The Colorado state Capitol from Civic Center Park on a March morning 2019. 

Hart Van Denburg/CPR News

The effort to give many Colorado state workers collective bargaining rights is over, at least for this year.

Colorado is one of 16 states where state employees don’t have the right the negotiate a binding union contract. This session, Colorado WINS, the state employee union, worked with Democratic lawmakers to run a bill to change that.

The organization argued collective bargaining could help stem a staffing crisis among the state’s prison guards, mental health care workers and other employees. A recent white paper noted about one in five classified state positions were vacant as of last year — a 73 percent increase over the last decade.

But their plan hit a snag with Gov. Polis.

On Friday, the governor released a joint statement with Hilary Glasgow, Colorado WINS executive director. It said the bill had issues that couldn't be worked out with just a few days left in the legislative session.

“We are confident that we will successfully resolve these outstanding issues before the 2020 legislative session,” read the statement. “We believe we all benefit when frontline workers come together to find solutions so that Colorado is a place where all families and communities can thrive.”

The news may come as a surprise to fans of Gov. Polis. A number of unions endorsed the governor during his campaign. Polis also mentioned the importance of collective bargaining directly in his State of the State address, saying, “We will protect the rights of workers to organize and collectively bargain for the pay and benefits that they deserve.” That statement and others drew a clear contrast with governors in Republican states who have championed “right to work” laws that undercut the power of unions.

While Glasgow is sure some of her union members will be taken aback, she doesn’t think Gov. Polis has wavered on the underlying issue. She said differences between Colorado WINS and the administration came down to technical matters, like how collective bargaining could affect the employee pay scale and the governor’s authority to write a budget.

“I don’t know if it’s entirely unreasonable for a new governor with a new administration to want to get their arms around the classified system and how that works before they sign a collective bargaining bill into law,” she said.

State workers gained the right to form a union, but not to conduct collective bargaining, under a 2007 executive order from former Gov. Bill Ritter. In their joint statement, Polis and Glasgow said they had agreed to “expand the existing partnership” established by that order.

Glasgow said that meant Polis would send a notice to state department heads, making sure they understand the union is permitted to meet with employees during working hours.
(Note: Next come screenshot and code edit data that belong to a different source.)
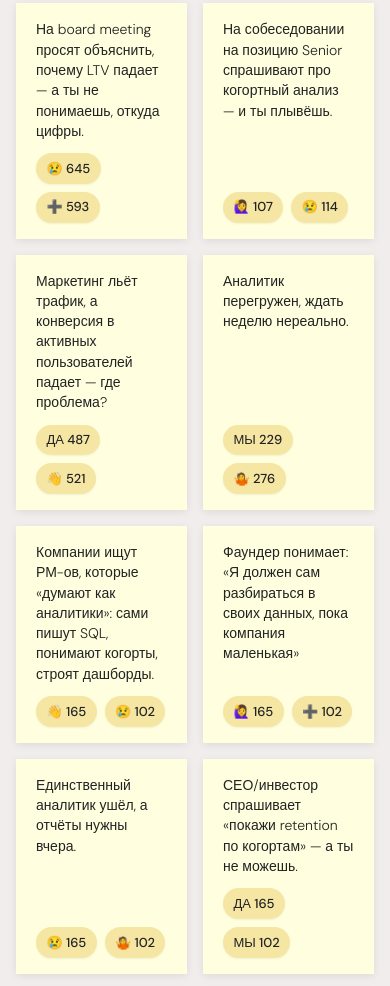
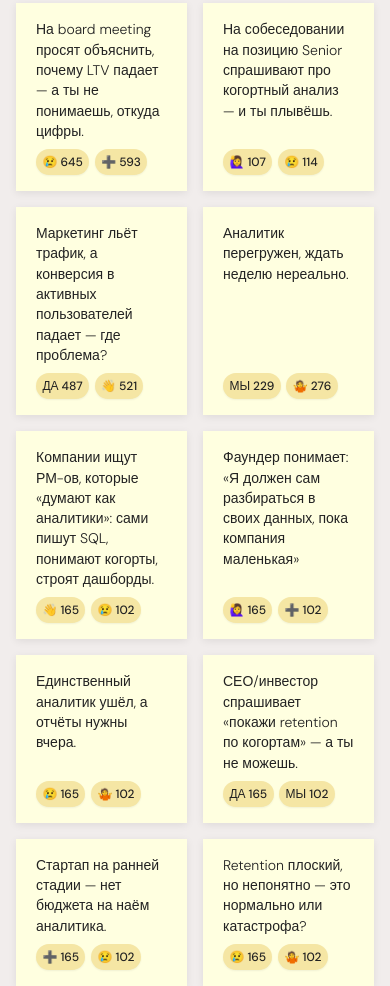
Before and after one commit to achekavy/uconomi, a website: page index.html in a window 390 px wide. Shown: the part 2120-3106 px from the top of the page. Drawn offline with Linux system fonts and the light colour scheme.

Commit message:
nowrap mobile tags

```diff
--- a/src/input.css
+++ b/src/input.css
@@ -207,6 +207,7 @@
     align-items: center;
     padding: 0.35rem 0.65rem;
     font-size: 0.8125rem;
+    white-space: nowrap;
     font-weight: 500;
     font-family: inherit;
     color: var(--ink);
@@ -225,4 +226,16 @@
     cursor: default;
     pointer-events: none;
   }
+
+  @media (max-width: 767px) {
+    .presentation-unit__reactions {
+      flex-wrap: nowrap;
+      gap: 0.35rem;
+      margin-top: 0.5rem;
+    }
+    .presentation-unit__tag {
+      padding: 0.25rem 0.4rem;
+      font-size: 0.75rem;
+    }
+  }
 }
```
Also changed, not shown: styles.css.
State Rep. Daneya Esgar, a Pueblo Democrat who sponsored the legislation, said she wouldn’t move the bill forward without Polis’ support. It had languished in the House since being introduced late last month.

“I’m incredibly disappointed that we weren’t able to make it all the way on this bill this year,” she said. “I am optimistic to hear the Governor's Office and Colorado WINS are going to be working collaboratively to make sure state employees have a seat at the table.”

Esgar added she will bring back the bill in the next legislative session — and hopes the two sides can get to a place where Gov. Polis will sign it.